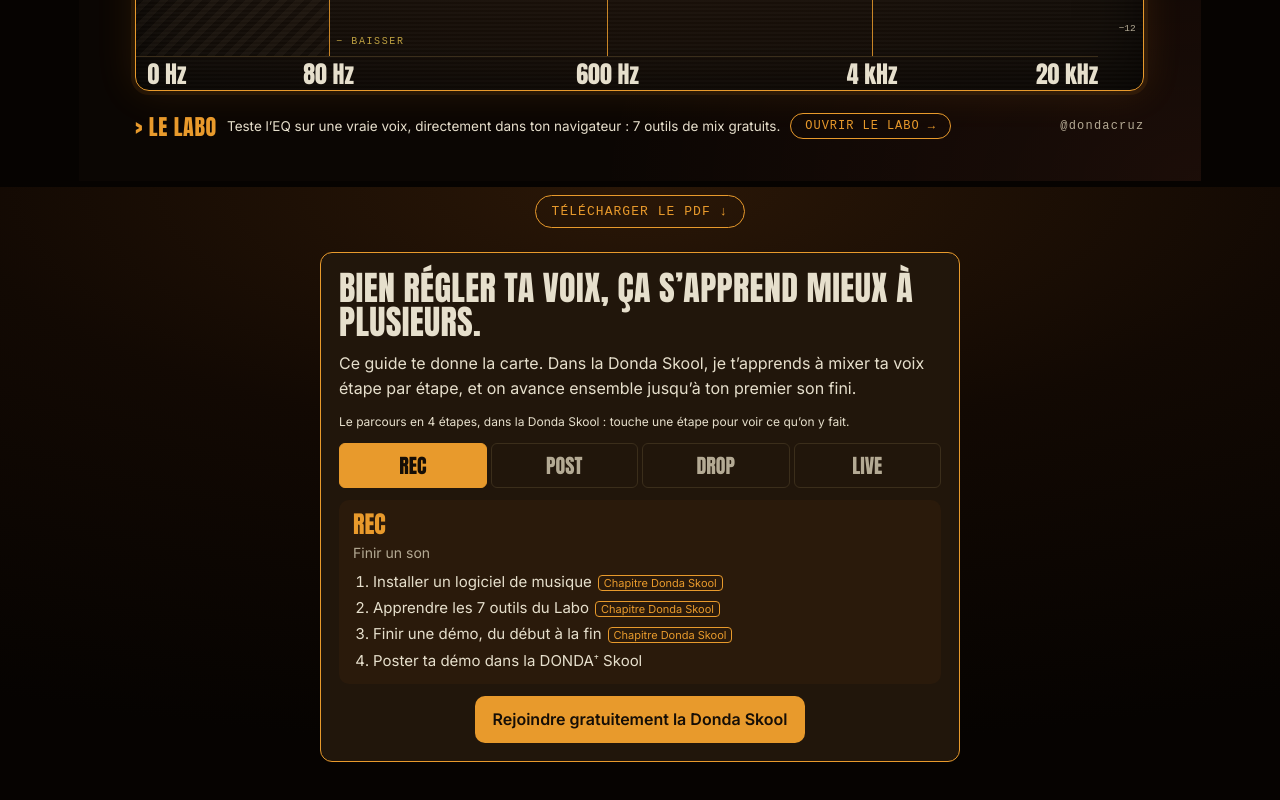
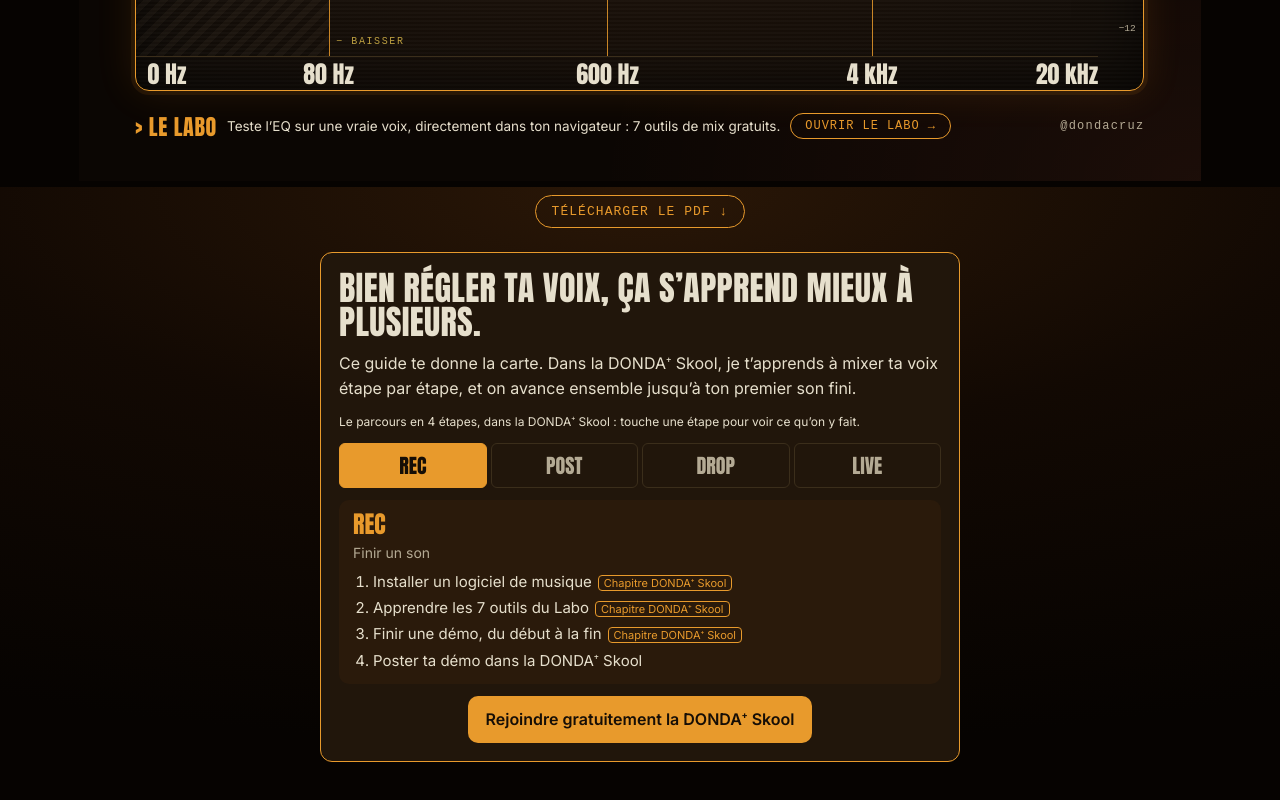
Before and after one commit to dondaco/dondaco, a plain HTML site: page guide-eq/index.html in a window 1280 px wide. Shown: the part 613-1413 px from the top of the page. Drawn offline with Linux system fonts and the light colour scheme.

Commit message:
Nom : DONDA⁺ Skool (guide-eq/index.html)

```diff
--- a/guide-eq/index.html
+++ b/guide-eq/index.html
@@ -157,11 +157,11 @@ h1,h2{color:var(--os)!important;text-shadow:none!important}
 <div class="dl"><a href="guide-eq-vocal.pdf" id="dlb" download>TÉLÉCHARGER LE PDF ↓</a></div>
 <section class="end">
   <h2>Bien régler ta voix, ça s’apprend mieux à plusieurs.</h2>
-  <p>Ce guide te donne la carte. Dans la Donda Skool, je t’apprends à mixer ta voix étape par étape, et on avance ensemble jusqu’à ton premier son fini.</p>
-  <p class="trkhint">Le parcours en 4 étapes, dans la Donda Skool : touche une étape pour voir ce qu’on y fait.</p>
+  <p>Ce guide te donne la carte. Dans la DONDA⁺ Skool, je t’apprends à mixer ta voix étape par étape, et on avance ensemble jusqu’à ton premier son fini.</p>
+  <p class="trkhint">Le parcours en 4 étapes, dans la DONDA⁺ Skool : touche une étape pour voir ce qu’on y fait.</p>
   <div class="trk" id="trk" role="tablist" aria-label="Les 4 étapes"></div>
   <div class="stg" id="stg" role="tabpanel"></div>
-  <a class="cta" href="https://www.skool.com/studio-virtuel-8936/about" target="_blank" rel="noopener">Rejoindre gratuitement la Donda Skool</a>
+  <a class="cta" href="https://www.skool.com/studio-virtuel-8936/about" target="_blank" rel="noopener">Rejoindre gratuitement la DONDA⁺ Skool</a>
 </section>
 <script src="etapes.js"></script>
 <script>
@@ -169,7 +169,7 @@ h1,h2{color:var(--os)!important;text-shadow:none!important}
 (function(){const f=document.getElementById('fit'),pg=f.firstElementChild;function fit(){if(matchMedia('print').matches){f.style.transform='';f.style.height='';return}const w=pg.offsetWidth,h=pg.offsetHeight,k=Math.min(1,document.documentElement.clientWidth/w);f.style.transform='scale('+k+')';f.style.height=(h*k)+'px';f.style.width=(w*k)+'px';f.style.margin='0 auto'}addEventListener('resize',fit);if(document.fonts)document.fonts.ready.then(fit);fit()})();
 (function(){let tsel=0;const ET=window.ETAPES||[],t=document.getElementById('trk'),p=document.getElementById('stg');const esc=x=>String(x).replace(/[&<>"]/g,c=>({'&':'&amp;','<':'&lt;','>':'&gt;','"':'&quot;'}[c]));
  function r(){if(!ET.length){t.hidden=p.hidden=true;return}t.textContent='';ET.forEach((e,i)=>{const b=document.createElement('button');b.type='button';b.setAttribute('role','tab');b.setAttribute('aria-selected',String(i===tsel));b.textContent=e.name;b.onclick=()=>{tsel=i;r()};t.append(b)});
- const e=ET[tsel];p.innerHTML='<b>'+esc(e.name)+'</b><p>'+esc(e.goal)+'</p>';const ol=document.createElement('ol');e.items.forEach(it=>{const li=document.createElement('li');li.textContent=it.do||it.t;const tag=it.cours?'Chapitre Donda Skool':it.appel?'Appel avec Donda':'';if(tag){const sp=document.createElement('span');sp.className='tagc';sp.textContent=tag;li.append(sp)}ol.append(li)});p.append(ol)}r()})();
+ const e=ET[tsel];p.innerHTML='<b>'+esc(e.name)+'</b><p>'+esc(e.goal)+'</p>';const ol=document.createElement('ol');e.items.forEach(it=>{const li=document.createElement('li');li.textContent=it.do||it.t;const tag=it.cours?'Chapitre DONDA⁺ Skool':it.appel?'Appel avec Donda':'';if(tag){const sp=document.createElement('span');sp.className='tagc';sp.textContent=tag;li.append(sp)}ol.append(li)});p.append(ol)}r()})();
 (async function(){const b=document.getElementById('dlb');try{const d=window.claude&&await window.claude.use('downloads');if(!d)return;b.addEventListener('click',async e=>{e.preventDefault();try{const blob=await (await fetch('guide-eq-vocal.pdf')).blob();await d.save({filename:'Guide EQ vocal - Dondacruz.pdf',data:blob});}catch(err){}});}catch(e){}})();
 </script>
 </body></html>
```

...

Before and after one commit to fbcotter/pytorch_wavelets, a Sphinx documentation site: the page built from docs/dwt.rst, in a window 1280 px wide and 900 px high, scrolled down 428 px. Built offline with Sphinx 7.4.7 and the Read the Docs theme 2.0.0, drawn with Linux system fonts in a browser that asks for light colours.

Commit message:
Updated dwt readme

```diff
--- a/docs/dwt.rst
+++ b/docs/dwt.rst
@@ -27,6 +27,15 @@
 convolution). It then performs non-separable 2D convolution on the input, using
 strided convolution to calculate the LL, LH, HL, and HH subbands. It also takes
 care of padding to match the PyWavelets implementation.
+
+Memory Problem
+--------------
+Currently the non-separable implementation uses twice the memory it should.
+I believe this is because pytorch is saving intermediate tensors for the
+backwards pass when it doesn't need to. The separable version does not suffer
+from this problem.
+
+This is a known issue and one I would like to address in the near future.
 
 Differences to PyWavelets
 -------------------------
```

...

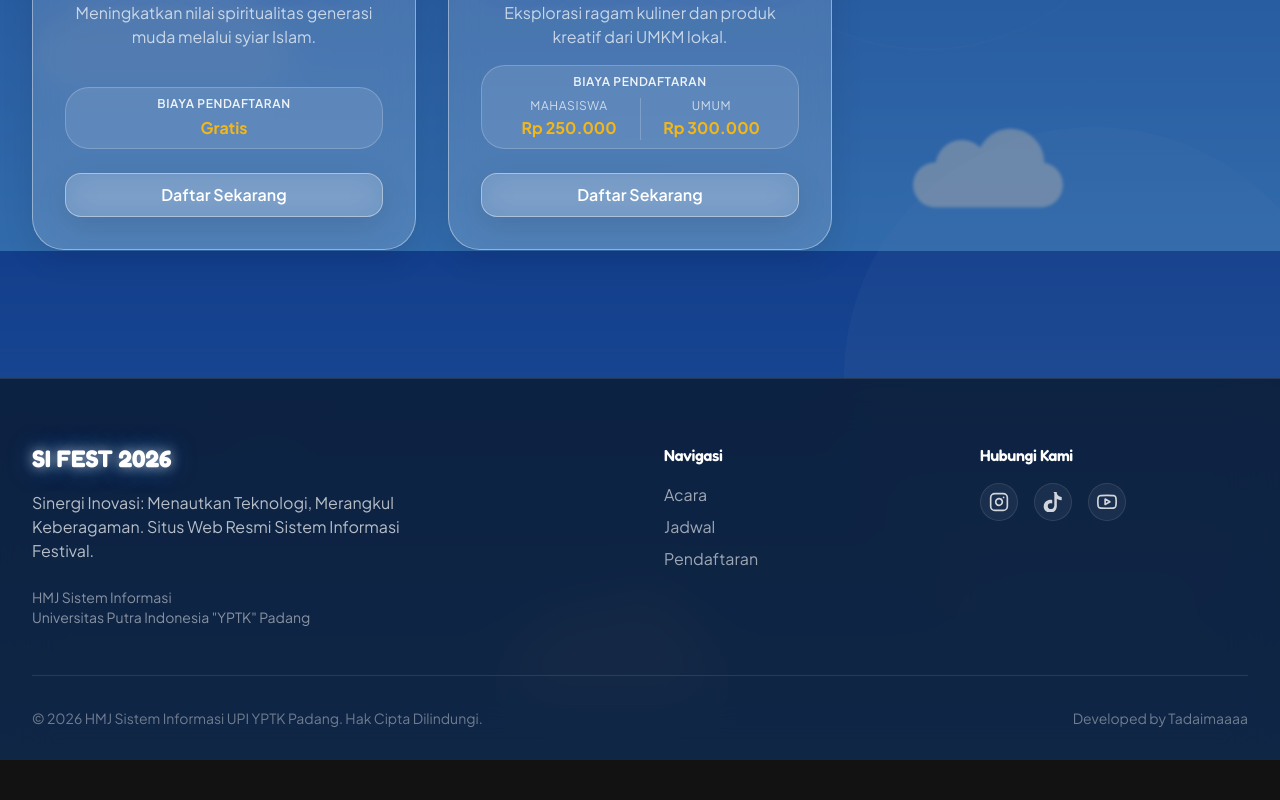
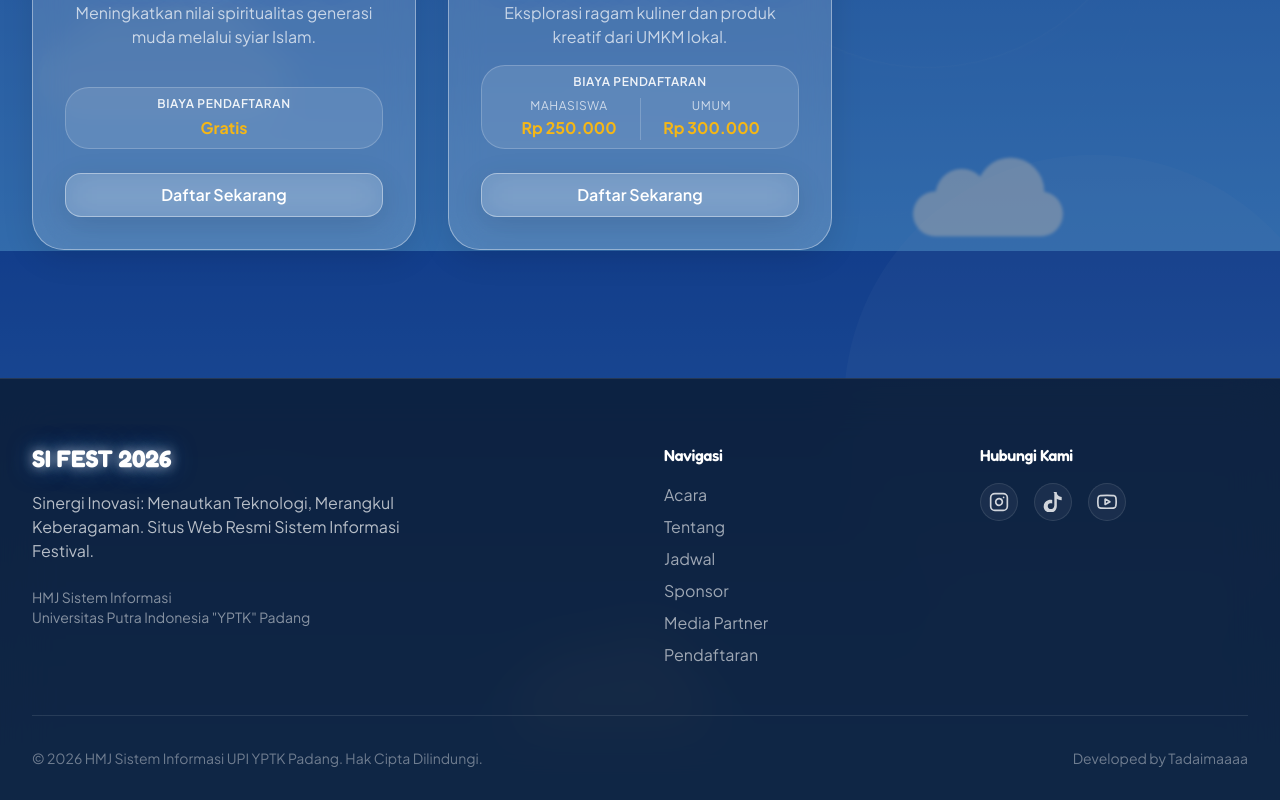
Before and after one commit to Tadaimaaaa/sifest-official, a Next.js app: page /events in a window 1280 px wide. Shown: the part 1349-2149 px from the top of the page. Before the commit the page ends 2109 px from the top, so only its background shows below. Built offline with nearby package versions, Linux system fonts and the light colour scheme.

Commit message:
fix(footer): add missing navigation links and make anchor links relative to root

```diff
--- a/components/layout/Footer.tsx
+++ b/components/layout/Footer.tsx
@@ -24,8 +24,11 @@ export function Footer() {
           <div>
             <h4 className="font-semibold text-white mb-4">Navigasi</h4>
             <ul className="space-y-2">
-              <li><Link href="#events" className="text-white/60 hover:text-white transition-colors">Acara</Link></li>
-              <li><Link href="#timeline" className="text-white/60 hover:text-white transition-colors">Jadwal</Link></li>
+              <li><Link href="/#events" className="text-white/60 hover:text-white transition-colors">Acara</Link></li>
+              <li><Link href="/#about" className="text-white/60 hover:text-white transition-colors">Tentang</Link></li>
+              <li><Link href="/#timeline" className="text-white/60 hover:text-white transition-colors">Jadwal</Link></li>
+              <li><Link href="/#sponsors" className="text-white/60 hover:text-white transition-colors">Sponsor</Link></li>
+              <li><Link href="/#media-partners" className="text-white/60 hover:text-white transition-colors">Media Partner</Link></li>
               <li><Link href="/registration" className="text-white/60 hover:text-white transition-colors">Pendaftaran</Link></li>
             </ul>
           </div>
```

Work to complete: Return every line of the listing above that contains "pour".

Result for this exercise:
-  <p class="trkhint">Le parcours en 4 étapes, dans la Donda Skool : touche une étape pour voir ce qu’on y fait.</p>
+  <p class="trkhint">Le parcours en 4 étapes, dans la DONDA⁺ Skool : touche une étape pour voir ce qu’on y fait.</p>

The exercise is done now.